Yelapa's unrivaled popularity in Puerto Vallarta's South Shore makes this hip and mellow fishing town more than deserving of its own entry among our Community section. Nestled into the southernmost cove of Banderas Bay, this village with a South Seas feel is a nature lover's delight and a refuge from the complications of city living—electricity and telephone service recent additions to its very kick-back lifestyle.
In the past the people of Chacala and El Tuito, two towns in the Cabo Corrientes municipality, would come down to Yelapa to sell oil coconuts and rubber to the large ships that anchored out front. After traveling up and down the mountains for years, some families finally decided to settle down in the area during the thirties. Later on, in 1964, when the movie The Night of the Iguana catapulted Vallarta into international fame, Yelapa became a tourist destination and its people abandoned the old trade to devote themselves to the happiness of their visitors.
When it comes to sneaking away from Puerto Vallarta’s pace, Yelapa is as close to paradise as it gets. And for those new to the region, you will soon appreciate why the likes of Bob Dylan, David Crosby and Hilary Swank have been spotted there over the decades.
Seeking refuge at this laid-back village by the sea is as simple as hopping on one of the water taxis that aim for it on a daily basis and enjoying the picturesque 45-minute coastal ride. Water taxis depart to Yelapa on a regular basis from Los Muertos Pier, Boca de Tomatlán and can also be arranged from Mismaloya.
Additionally, many local day-tour cruise companies feature outings with that stop in Yelapa for a few hours, making it easy to take a glimpse of the town if you are in a rush.
More than likely, if you get there by water taxi, you will be offered an option of where to disembark upon reaching Yelapa. Yelapa has two docks, one right on the beach, and one in town. Boat owners frequently make deals with beach restaurant owners, such that they will drop you off right in front of their eateries hoping that you will favor them over others. No harm done. But if you need assistance getting on or off the boat, or find the boat-to-beach jump too daunting, particularly on a windy day, consider the docks. Additionally, if you are staying overnight, and your housing is near the point, you may also ask to be dropped off there.
Given its appeal among the artistic crowd, a wide range of courses can be taken in Yelapa, such as, Spanish, yoga, writing, drumming, meditation, art, and those that are mind-body-spirit related among them. Yelapa is also home to a number of artisans that sell their wares on the beach or at their homes.
While the majority of restaurants in town offer basic, no-frills food, there are a couple that definitely raise the bar when it comes to fine cuisine is concerned. This goes hand-in-hand with the town's overall nod to all things organic and environmental pursuits.
Beyond the traditional cantinas, bars catering to the local crowd, there is not much nightlife or live music going on in Yelapa, although occasional live music performances are organized by those living in town. Also, the Yacht Club becomes a very popular gathering place for visitors and locals, all dancing together to the sounds spinned by a local DJ.

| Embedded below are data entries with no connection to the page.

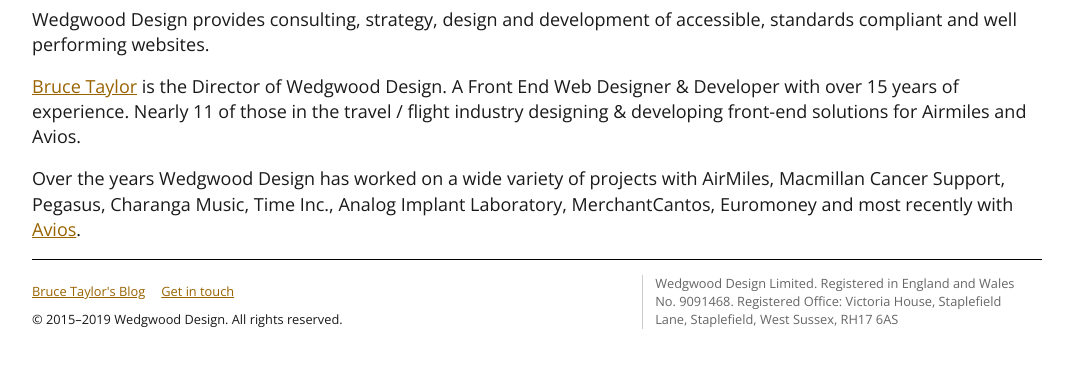
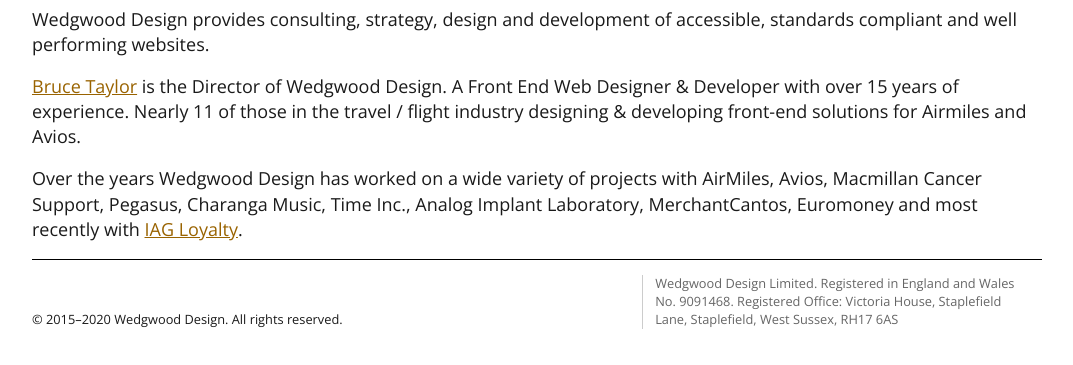
Before and after one commit to brootaylor/wedgwood-design-v2, an Eleventy site: page src/_content/pages/homepage.md in a window 1280 px wide. Shown: the part 167-532 px from the top of the page, without its empty margins (103-1176 px from the left). Built offline with nearby package versions, Linux system fonts and the light colour scheme; Eleventy itself is replaced by a stand-in of ours; files that its build step writes are made by us from their sources.

Commit message:
Content update, NPM dependency updates and removed email address for now.

```diff
--- a/src/_content/pages/homepage.md
+++ b/src/_content/pages/homepage.md
@@ -2,7 +2,7 @@
 title: Website Design and Development Services
 summary: ''
 bodyClass: homepage
-date: 2019-11-02
+date: 2020-05-10
 changefreq: weekly
 priority: 1
 permalink: /
@@ -14,4 +14,4 @@
 
 <a href="http://www.linkedin.com/in/brootaylor" rel="external">Bruce Taylor</a> is the Director of Wedgwood Design. A Front End Web Designer &amp; Developer with over 15 years of experience. Nearly 11 of those in the travel / flight industry designing &amp; developing front-end solutions for Airmiles and Avios.
 
-Over the years Wedgwood Design has worked on a wide variety of projects with AirMiles, Macmillan Cancer Support, Pegasus, Charanga Music, Time Inc., Analog Implant Laboratory, MerchantCantos, Euromoney and most recently with <a href="https://aviosgroup.com" rel="external">Avios</a>.
+Over the years Wedgwood Design has worked on a wide variety of projects with AirMiles, Avios, Macmillan Cancer Support, Pegasus, Charanga Music, Time Inc., Analog Implant Laboratory, MerchantCantos, Euromoney and most recently with <a href="https://iagloyalty.com/" rel="external">IAG Loyalty</a>.
--- a/src/_includes/footer.njk
+++ b/src/_includes/footer.njk
@@ -1,14 +1,11 @@
 <footer role="contentinfo" id="footer">
 	<h2 class="visuallyhidden">Website tertiary content eg. blog, getting in touch.</h2>
 	<div class="copy">
-		<ul>
-			<li>
-				<a href="http://brootaylor.com" rel="external">Bruce Taylor's Blog</a>
-			</li>
+		{# <ul>
 			<li>
 				<a href="mailto:info@wedgwooddesign.com">Get in touch</a>
 			</li>
-		</ul>
+		</ul> #}
 		<small>&copy; 2015&ndash;<time datetime="{{ date | dateLocalFriendly("y") }}">{{ date | dateLocalFriendly("y") }}</time> Wedgwood Design. All rights reserved.</small>
 	</div>
 	<small class="reg">Wedgwood Design Limited. Registered in England and Wales No. 9091468. Registered Office: Victoria House, Staplefield Lane, Staplefield, West Sussex, RH17 6AS</small>
```
Also changed, not shown: config/rollup.config.js (+4 -4 lines), package.json (+9 -9 lines), 1 other file.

While Yelapa is probably divided in all sorts of neighborhoods in the eyes of its dwellers, there are four basic areas to be concerned with. The beach area features a few palapa eateries and a beachfront hotel. It is possible to walk from the beach to town. However, both are divided by the El Tuito River. The river flow is easy to cross on foot most of the year, but is not as manageable during the summer rainy months.
Most of the town can be accessed through the main "road" which is only wide enough for the occasional four-wheel motorcycle and horses, used locally to transport everything from groceries to luggage. The walk through town is hilly and good traction shoes are advised. The walk to the waterfall also originates in town. It's very manageable, and the 20-minute leisurely walk will end at the foot of Yelapa's waterfall. Upon arrival, a small eatery serving basic food and refreshing drinks is usually open for business.

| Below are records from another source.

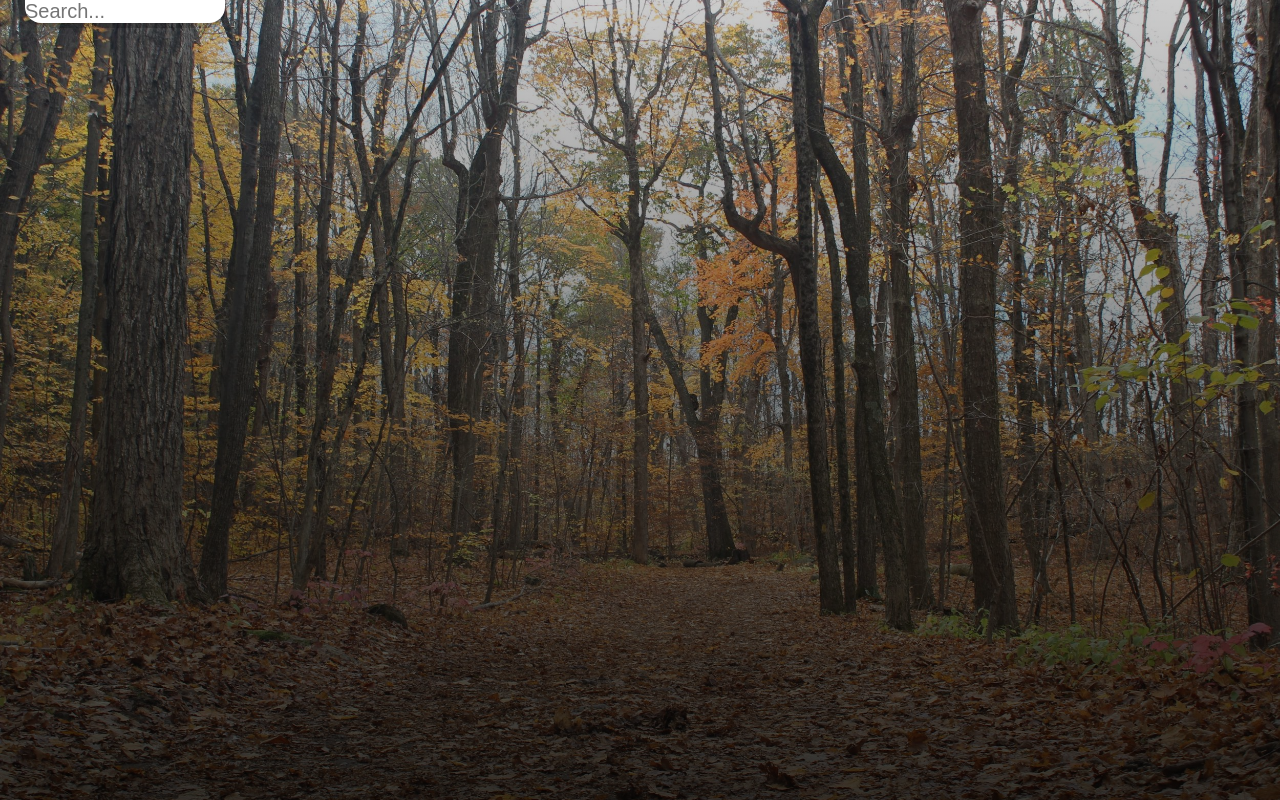
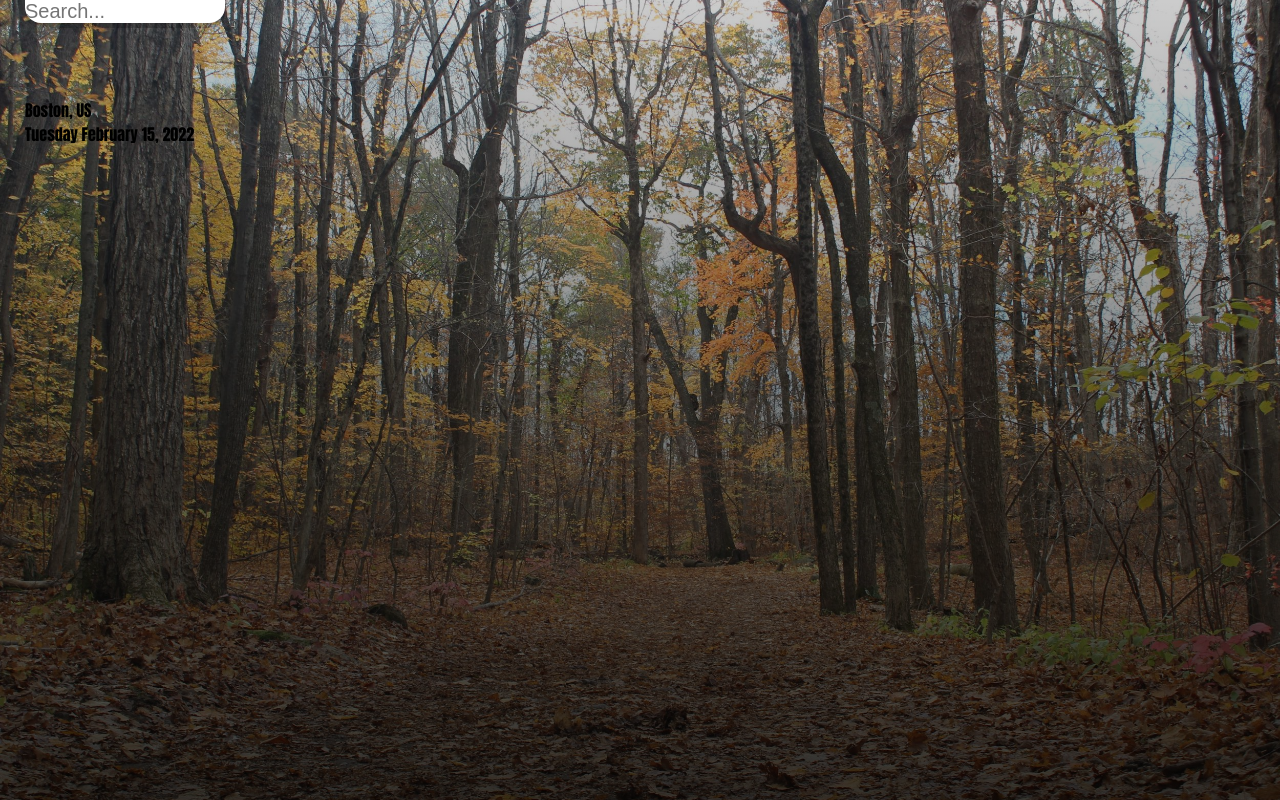
Before and after one commit to mebsport/weatherapp, a React (Create React App) app: page / in a window 1280 px wide. Built offline with nearby package versions, Linux system fonts and the light colour scheme.

Commit message:
Function: Show Date & Location
The date and location is shown on the page right underneath the search bar.

```diff
--- a/src/App.js
+++ b/src/App.js
@@ -6,11 +6,49 @@
 };
 
 function App() {
+  const dateBuilder = (d) => {
+    let months = [
+      'January',
+      'February',
+      'March',
+      'April',
+      'May',
+      'June',
+      'July',
+      'August',
+      'September',
+      'October',
+      'November',
+      'December',
+    ];
+    let days = [
+      'Sunday',
+      'Monday',
+      'Tuesday',
+      'Wednesday',
+      'Thursday',
+      'Friday',
+      'Saturday',
+    ];
+    let day = days[d.getDay()];
+    let date = d.getDate();
+    let month = months[d.getMonth()];
+    let year = d.getFullYear();
+
+    return `${day} ${month} ${date}, ${year}`;
+  };
+
   return (
     <div className='app'>
       <main>
         <div className='search-box'>
           <input type='text' className='search-bar' placeholder='Search...' />
+        </div>
+        <div>
+          <div className='location-box'>
+            <div className='location'>Boston, US</div>
+            <div className='date'>{dateBuilder(new Date())}</div>
+          </div>
         </div>
       </main>
     </div>
```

Beyond the center of town, and the dock, Yelapa continues along its bay to the point, where privately-owned homes and a few small cottages for rent are located.
Other lodging options and a few eateries are located up river, in the opposite direction from the center of town.
Pretty much all of Yelapa is easy to handle on foot. However, keep in mind that you'll have to carry around all of your belongings, whether traveling for the day or overnight, unless you rely on assistance from your host or the occasional horse owner riding by.
The beach in Yelapa features several palapa-style restaurants that offer basic Mexican fare. It is fairly swimmable, and, depending on the time of year, it can be complemented by the peaceful waters of the El Tuito river that separates the beach from the town, contained by a sandbar as it reaches the ocean.
Accommodations are abundant with prices to suit every budget, consisting primarily of privately owned bungalows. There are a couple hotels in town as well. If you come on a day trip and stay on the beach you'll enjoy it, but miss the things that really make Yelapa an intriguing, even magical place.
Ready for your first Yelapa overnight? Packing these handy essentials in your bag will make a difference.